WHAT YOU ARE ASKED TO DO:
Working through the lines below, return each one that holds "README".

*** Block opens ***

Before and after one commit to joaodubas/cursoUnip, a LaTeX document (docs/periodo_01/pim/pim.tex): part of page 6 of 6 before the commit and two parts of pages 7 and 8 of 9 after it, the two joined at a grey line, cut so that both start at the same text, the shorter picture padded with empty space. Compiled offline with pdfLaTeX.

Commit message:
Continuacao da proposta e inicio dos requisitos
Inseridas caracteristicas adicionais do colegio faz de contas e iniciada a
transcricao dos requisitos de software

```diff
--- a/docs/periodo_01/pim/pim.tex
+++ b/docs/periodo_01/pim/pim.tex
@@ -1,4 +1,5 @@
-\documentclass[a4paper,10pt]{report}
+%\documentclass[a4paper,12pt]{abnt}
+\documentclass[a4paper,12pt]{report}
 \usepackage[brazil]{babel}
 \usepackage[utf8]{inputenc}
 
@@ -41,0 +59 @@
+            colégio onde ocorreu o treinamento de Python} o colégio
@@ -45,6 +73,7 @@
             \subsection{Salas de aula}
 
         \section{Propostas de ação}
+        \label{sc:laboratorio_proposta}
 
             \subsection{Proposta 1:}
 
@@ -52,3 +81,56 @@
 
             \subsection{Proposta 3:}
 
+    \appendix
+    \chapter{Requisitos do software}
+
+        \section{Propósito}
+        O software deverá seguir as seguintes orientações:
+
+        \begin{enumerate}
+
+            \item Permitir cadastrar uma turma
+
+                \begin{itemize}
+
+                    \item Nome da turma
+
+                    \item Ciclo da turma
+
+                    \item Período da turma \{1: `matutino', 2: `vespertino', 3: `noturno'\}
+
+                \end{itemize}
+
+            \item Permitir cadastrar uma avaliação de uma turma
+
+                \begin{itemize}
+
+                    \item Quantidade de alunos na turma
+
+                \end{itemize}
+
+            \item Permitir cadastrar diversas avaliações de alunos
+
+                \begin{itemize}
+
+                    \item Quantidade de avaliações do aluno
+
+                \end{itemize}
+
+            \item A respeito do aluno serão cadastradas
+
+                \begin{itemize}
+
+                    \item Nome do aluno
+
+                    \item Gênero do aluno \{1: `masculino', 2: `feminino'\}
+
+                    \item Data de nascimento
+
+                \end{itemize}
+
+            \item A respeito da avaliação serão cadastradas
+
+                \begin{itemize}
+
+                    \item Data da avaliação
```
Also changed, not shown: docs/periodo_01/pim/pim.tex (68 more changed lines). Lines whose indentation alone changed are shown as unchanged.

*** Block closes ***
*** Block opens ***

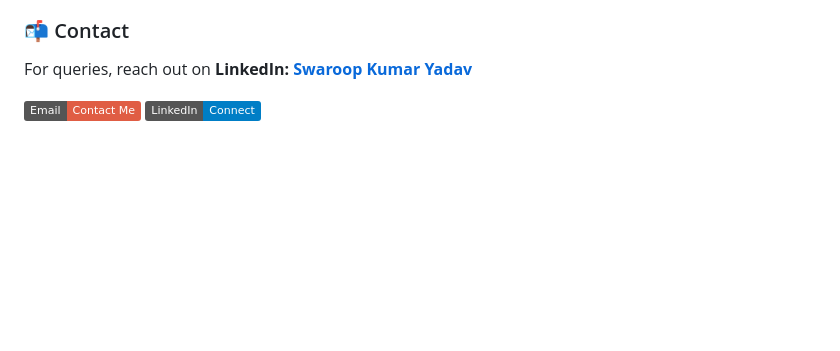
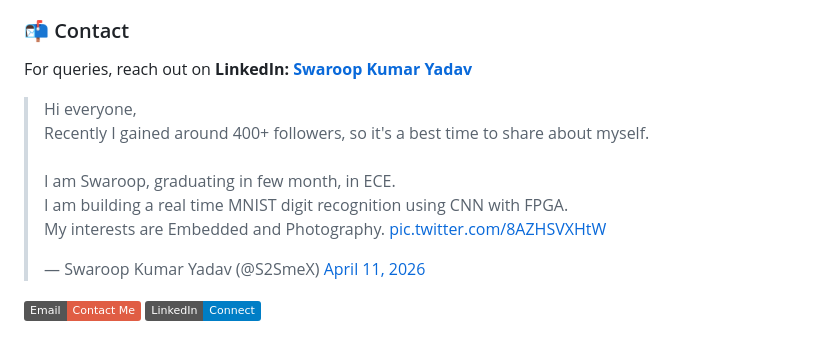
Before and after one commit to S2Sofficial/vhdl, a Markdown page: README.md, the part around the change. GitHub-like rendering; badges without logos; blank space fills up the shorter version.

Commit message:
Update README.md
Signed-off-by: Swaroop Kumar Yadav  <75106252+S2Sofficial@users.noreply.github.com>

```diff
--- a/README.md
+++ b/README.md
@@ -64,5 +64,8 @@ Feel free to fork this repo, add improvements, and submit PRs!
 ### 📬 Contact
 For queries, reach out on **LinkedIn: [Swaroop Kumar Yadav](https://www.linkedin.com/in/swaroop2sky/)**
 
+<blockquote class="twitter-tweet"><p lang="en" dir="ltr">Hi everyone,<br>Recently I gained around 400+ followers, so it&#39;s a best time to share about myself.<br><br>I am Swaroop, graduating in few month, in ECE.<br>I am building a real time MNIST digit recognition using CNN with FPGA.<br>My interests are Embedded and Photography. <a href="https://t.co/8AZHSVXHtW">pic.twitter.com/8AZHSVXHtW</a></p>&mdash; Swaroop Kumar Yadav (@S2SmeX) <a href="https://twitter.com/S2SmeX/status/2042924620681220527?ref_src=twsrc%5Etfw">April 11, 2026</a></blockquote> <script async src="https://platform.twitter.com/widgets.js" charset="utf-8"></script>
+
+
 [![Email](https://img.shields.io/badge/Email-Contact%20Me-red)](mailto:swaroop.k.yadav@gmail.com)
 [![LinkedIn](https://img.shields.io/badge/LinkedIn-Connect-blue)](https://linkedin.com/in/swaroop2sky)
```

*** Block closes ***
*** Block opens ***

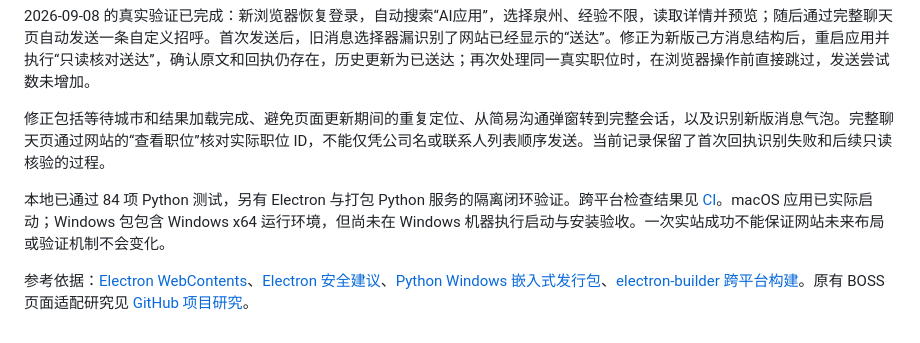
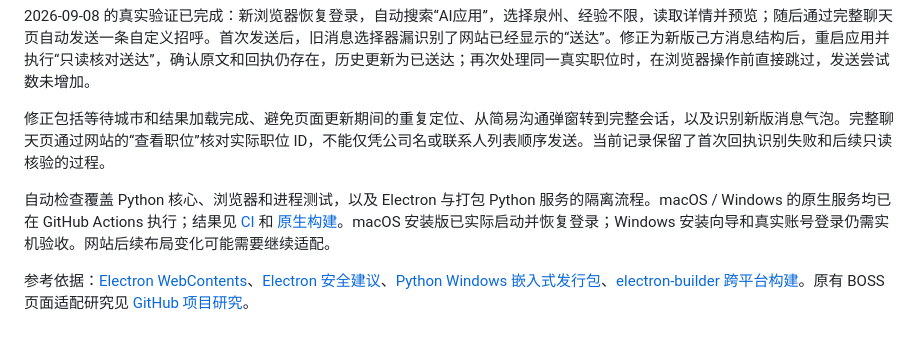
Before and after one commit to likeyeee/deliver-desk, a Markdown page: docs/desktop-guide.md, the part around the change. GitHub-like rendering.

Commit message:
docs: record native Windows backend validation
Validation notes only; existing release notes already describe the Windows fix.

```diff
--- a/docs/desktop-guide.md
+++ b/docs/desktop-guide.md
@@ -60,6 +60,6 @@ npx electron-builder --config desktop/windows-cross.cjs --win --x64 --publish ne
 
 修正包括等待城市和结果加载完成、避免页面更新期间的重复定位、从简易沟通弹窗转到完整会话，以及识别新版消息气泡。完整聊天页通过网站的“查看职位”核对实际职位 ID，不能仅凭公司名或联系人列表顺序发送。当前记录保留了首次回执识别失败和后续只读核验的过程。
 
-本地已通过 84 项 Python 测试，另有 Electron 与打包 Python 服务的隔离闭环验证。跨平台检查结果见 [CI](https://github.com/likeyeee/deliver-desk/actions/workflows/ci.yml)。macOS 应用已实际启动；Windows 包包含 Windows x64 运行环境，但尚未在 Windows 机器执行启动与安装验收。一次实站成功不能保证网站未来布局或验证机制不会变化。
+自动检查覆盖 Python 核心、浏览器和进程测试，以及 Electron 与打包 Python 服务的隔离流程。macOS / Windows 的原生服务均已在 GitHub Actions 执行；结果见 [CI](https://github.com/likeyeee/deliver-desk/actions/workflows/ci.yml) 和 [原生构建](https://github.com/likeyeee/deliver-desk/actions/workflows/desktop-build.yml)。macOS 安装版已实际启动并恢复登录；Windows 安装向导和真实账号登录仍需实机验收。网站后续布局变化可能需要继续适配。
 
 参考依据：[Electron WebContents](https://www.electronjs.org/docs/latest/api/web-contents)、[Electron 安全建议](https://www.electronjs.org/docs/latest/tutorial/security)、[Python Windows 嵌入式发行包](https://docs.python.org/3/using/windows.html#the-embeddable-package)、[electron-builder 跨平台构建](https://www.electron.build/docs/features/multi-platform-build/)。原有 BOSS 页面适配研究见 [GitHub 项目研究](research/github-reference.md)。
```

*** Block closes ***

YOUR SOLUTION:
Before and after one commit to S2Sofficial/vhdl, a Markdown page: README.md, the part around the change. GitHub-like rendering; badges without logos; blank space fills up the shorter version.
Update README.md
--- a/README.md
+++ b/README.md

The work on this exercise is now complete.